seen in other stories. In “A Short Story” a grown woman has

decided to visit her mother and step-father. She is going

back to visit and she is dreading it. She even takes drugs

in order to mellow herself out for this occasion. When she

gets to the house she sees her mother and the step-father

whom she hates. This story ends quite a lot worse than the

mother and daughter not communicating or being involved in

each other’s lives. Instead, the daughter kills her mother,

to either save her from a boring life with this horrible

man, or just out of spite for a bad life. These stories
both deal with relationships between mothers and daughters,

even though they are very different.

    In “Who’s Irish” the grandmother states “In China,

daughter take care of mother. Here it is the other way

around. Mother help daughter; mother ask, Anything else I

can do? Otherwise daughter complain mother is not

supportive. I tell daughter, We do not have this word in

Chinese, supportive” (Jen 179). Here we see that she is

struggling to become accustomed to the way American family

works. In America people are selfish, and we see in this

story that Natalie, the daughter, expects her mom to do as

much for her as she can, and not to interfere with her way

of discipline at the same time. She does not respect her

mother’s culture and has completely abandoned her customs

and cultures. This type of mother daughter relationship we

don’t see. Instead both mother and daughter have issues

with each other. It is more as though the daughter is angry

at her mother for marrying this man, who she obviously

dislikes greatly. However, the mother is dead set on

defending herself and her husband by stating “I chose him”

(Bowering 543). She is content in living a monotonous life

of television re-runs and being her husband’s maid. Donna

has become tired of being the one that is cast aside for

her mother to ignore her for her new husband. She isn’t
able to accept her mother in this role and decided to take

her out of the picture all together by killing her.

    In “A Short Story” we do see that Donna loves her

mother very much, but isn’t willing, or able to adjust to

the idea of her step-father. The story states “Donna wanted

to be with her mother, and especially because she never

wrote letters home. She did not even imagine writing “Mrs.

A Jacobsen” on an envelope. She felt as if, yes, she still

loved her mother, that strange older woman in polyester

slacks, though they had not once spoken to each other on

the telephone since Jacobsen had mounted her as his casual

season’s trophy” (Bowering 544). In contrast to “Who’s

Irish” we don’t see this problem with the husband as

clearly, although we do see that the grandmother has a

slight issue with John because he is lazy and doesn’t help

support the family financially or help take care of Sophie.

“Who’s Irish” doesn’t show this violence and anger like “A

Short Story”, although it does have some, where the

grandmother spanks little Sophie and then hurts her with

the stick while trying to get her to come out of the hole

at the park. Obviously Donna lived a very depressing and

messed up life in order for her to blow her mother’s face

off, trying to save her from her new husband.
    The two stories aren’t very similar in the way they

depict mother and daughter relationships. One shows the

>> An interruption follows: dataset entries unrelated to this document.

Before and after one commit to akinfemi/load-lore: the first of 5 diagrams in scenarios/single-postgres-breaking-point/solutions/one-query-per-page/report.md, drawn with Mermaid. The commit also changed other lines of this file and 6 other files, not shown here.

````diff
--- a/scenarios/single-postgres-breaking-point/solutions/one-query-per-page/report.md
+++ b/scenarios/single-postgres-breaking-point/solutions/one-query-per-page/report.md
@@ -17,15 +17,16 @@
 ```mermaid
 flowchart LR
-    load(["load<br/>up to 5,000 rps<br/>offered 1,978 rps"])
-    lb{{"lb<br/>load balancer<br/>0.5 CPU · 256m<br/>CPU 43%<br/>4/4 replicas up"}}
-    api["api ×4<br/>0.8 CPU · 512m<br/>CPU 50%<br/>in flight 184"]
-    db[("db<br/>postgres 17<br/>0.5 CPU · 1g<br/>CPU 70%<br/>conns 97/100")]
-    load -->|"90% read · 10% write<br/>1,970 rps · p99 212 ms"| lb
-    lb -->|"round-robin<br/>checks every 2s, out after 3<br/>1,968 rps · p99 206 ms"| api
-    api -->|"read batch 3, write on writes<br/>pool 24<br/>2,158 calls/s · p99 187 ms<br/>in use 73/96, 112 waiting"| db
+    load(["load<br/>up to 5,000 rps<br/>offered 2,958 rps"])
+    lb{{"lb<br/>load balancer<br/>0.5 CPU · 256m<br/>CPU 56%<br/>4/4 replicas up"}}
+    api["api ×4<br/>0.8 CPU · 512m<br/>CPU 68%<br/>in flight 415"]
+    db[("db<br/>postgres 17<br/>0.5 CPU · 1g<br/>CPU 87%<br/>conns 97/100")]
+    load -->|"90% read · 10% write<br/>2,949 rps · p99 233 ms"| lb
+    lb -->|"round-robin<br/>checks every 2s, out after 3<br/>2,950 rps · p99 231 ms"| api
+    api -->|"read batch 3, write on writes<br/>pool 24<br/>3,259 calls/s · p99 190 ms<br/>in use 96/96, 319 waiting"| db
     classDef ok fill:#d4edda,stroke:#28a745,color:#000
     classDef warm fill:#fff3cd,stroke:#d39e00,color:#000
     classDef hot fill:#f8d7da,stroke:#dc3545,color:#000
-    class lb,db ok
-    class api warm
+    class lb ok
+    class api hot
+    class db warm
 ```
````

mother and daughter having differences and difficulties

dealing with Sophie, whereas the other story shows a mother

and daughter who love each other very much being torn apart

because of a man. Unfortunately “A Short Story” ends very

dramatically and traumatically with Donna killing her

mother, most likely to save her from the life she was

living. Donna then went into the woods and we think

possibly killed herself. It is universally known that kids

and parents have their issues and it is common for mothers

and daughters to fight. These stories just happen to show

extreme cases of this, where the relationships are ended.